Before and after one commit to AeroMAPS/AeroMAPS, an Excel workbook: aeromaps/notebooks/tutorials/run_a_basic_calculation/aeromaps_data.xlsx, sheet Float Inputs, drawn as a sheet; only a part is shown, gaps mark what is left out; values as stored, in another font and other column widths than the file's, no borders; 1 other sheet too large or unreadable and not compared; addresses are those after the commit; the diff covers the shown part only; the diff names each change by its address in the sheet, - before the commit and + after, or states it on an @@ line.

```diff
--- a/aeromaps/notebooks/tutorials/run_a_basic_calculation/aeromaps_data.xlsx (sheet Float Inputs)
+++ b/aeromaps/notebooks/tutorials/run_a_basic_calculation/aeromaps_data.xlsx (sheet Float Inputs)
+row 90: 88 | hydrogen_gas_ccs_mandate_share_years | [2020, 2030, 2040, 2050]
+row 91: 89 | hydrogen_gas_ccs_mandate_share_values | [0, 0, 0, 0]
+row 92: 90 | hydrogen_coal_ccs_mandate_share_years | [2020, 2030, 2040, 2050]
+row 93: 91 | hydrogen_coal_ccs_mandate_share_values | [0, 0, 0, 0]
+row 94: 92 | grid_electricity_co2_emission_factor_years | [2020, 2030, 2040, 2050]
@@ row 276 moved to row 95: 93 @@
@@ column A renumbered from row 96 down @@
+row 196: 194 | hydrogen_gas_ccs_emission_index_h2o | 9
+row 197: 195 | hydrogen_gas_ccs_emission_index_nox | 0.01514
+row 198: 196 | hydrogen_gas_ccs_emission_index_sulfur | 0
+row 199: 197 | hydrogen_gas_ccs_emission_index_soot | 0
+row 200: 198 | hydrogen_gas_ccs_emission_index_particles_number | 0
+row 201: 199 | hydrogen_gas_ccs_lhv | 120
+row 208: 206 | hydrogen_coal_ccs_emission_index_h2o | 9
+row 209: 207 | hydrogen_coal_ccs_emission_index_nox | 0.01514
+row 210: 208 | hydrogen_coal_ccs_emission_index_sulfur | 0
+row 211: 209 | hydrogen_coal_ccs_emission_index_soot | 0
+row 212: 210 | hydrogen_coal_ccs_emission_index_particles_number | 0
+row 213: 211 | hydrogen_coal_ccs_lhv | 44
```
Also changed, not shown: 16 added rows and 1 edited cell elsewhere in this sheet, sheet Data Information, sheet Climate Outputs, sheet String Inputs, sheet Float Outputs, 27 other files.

_ _ _ _ _ _ _

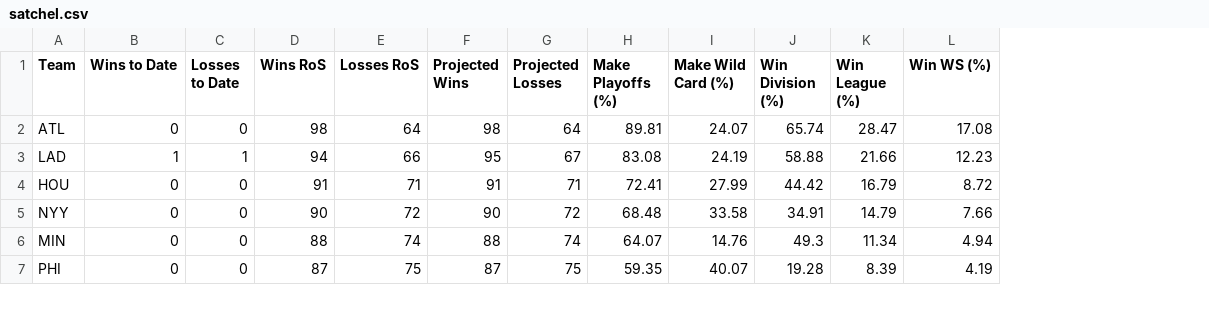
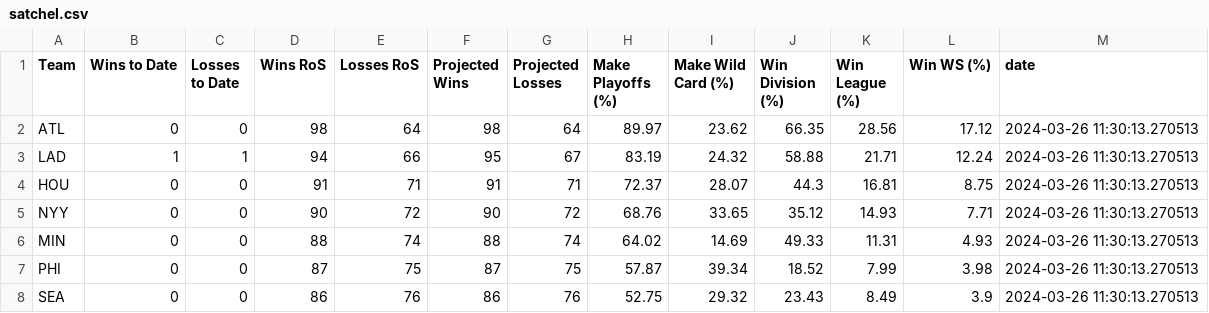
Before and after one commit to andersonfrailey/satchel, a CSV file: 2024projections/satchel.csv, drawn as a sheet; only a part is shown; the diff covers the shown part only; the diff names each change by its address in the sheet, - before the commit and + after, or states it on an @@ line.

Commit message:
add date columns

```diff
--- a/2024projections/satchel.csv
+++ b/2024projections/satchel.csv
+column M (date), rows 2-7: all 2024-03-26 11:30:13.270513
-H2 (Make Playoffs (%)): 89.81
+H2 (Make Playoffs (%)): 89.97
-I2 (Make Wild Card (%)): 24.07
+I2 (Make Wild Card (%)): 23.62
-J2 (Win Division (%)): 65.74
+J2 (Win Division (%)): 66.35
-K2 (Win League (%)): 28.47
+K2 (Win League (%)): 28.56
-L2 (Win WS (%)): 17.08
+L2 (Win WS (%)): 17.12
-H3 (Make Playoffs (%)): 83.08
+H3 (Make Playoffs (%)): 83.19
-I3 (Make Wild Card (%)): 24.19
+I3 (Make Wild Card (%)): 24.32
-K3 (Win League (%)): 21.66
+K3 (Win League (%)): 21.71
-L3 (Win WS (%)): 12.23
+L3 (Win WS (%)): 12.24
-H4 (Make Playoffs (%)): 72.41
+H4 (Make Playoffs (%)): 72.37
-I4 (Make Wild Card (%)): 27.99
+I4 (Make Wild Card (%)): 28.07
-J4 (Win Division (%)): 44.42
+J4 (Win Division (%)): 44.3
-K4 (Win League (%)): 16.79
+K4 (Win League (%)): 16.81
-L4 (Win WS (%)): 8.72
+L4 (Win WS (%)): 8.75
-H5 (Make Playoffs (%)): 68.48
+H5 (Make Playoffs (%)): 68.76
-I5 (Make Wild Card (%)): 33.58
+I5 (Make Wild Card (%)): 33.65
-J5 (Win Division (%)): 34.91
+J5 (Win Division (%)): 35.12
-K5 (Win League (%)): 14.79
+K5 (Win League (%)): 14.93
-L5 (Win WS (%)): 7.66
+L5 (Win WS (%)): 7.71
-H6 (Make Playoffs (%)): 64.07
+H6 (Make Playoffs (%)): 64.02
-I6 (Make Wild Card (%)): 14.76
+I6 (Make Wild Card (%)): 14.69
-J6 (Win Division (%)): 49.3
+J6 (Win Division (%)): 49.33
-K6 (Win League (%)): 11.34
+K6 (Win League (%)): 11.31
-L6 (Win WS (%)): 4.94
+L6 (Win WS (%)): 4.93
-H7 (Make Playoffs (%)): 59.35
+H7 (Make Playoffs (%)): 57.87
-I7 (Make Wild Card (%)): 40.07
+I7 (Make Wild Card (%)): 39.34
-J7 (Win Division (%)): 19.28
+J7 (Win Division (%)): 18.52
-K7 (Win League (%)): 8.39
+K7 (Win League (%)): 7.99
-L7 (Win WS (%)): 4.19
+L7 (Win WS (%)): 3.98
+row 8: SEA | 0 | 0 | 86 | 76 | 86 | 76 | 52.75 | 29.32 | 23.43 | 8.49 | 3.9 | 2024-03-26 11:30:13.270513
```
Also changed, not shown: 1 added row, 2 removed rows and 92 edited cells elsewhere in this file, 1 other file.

_ _ _ _ _ _ _

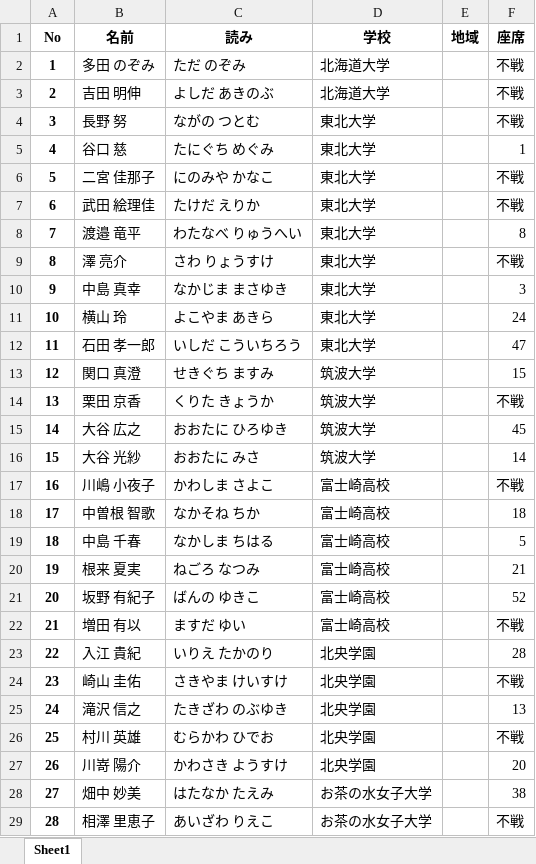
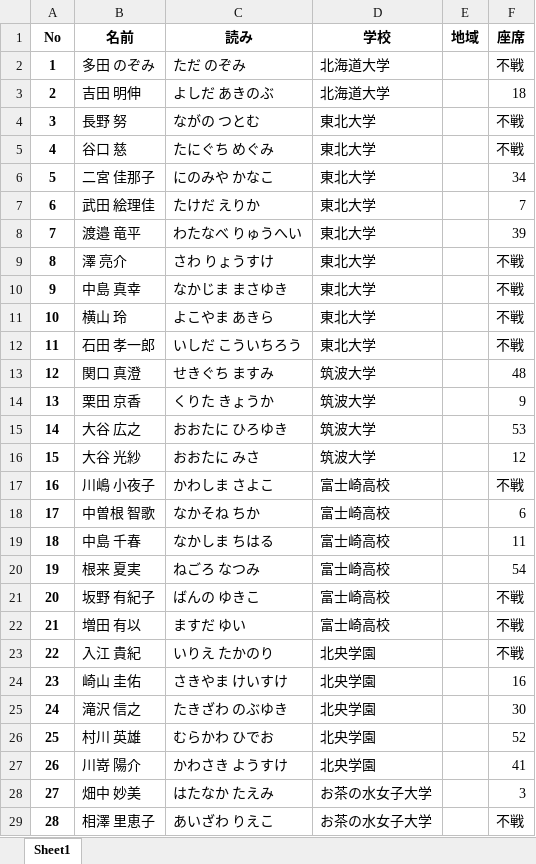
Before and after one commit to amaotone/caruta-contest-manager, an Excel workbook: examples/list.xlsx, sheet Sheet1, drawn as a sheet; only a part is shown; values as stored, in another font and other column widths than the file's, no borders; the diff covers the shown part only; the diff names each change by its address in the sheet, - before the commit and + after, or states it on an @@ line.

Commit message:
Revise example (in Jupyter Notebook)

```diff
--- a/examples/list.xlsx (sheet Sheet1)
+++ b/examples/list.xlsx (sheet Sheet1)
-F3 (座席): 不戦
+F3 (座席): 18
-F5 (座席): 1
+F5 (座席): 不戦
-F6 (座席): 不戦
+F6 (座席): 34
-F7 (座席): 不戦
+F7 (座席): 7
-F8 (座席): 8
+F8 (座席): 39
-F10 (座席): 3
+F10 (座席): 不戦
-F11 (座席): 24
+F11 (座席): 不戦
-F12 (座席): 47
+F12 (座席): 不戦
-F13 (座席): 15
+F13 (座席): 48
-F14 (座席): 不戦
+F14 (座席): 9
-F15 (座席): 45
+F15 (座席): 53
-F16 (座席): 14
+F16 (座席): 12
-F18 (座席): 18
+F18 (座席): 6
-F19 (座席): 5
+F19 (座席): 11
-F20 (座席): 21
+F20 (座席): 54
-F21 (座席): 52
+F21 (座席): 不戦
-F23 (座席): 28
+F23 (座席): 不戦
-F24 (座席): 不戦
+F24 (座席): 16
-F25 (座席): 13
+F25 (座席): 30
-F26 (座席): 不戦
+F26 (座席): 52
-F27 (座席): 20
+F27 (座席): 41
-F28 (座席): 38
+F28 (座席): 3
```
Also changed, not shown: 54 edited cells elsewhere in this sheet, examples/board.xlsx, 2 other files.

_ _ _ _ _ _ _

Task objective:
Read the entries and select each line where the word "Card" is found.

Solution below:
-I2 (Make Wild Card (%)): 24.07
+I2 (Make Wild Card (%)): 23.62
-I3 (Make Wild Card (%)): 24.19
+I3 (Make Wild Card (%)): 24.32
-I4 (Make Wild Card (%)): 27.99
+I4 (Make Wild Card (%)): 28.07
-I5 (Make Wild Card (%)): 33.58
+I5 (Make Wild Card (%)): 33.65
-I6 (Make Wild Card (%)): 14.76
+I6 (Make Wild Card (%)): 14.69
-I7 (Make Wild Card (%)): 40.07
+I7 (Make Wild Card (%)): 39.34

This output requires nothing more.